I was 22 and sitting in the living room of my house at college with two of my best friends, who I’ll call Jack and Kate. I was also entirely closeted with no plans to come out–in fact, I was set on settling down with a woman and starting a family–but that afternoon in the living room changed my plan completely.
I forget exactly how the conversation started, but something forced the response: “Because her dad’s gay.”
I stared at Jack for a moment and then at Kate for a while, wondering where the joke was. But they weren’t laughing. I knew Kate’s family had been having a tough time the last few years and that her parents absolutely hated each other, but it never occurred to me that… “No, really, my dad’s gay. He came out last Thanksgiving. That’s why my parents divorced. He has a boyfriend now.”
I didn’t know how to respond, so I just said, “Well, good for him.”
“Yeah, well, my parents hate each other now, but at least we don’t have to put up with them together anymore.”
I realized then, as I averted my gaze and softly nodded, how much pain that situation had caused her. I remember her coming back to school the summer after sophomore year. She’d gained some weight and had been seeing a therapist, even took medication for depression. At the time, I didn’t understand why. She had explained that her parents were getting divorced, which is reason enough, but not enough for me. I knew how strong Kate was. She certainly was at least as strong as I was, and my own parents’ divorce hardly shook me.

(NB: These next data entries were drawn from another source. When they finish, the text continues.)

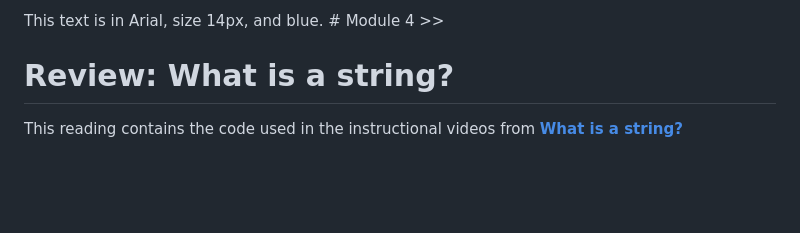
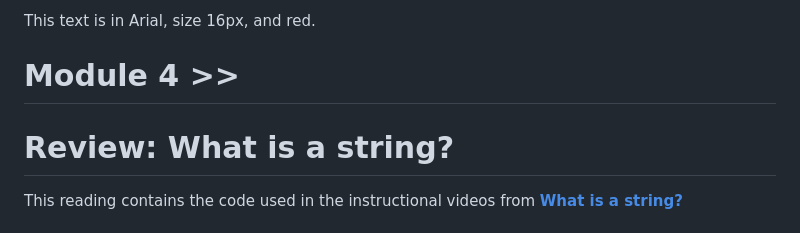
Before and after one commit to ritesh-rathod16/By_Ritesh, a Markdown page: Google_IT_Automation_with_Python/Course_1_Crash_Course_on_Python/Module_4.md, the part around the change. Rendered like a GitHub page; blank space fills up the shorter version.

```diff
--- a/Google_IT_Automation_with_Python/Course_1_Crash_Course_on_Python/Module_4.md
+++ b/Google_IT_Automation_with_Python/Course_1_Crash_Course_on_Python/Module_4.md
@@ -1,6 +1,7 @@
-<span style="font-family: Arial, sans-serif; font-size: 14px; color: blue;">
-This text is in Arial, size 14px, and blue.
+<span style="font-family: 'Arial', sans-serif; font-size: 16px; color: red;">
+This text is in Arial, size 16px, and red.
 </span>
+
 # Module 4 >>
 
 # Review: What is a string?
```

Then I thought about what I was planning to do with my life. That was me: I was a young version of Kate’s dad. And I just knew that somewhere down the line of my life, I’d grow sick of the lies and become anxious to live the life I’d have been suppressing for years and years and years. I couldn’t live that life; I couldn’t play those games with my family. I had to be honest: I had to come out.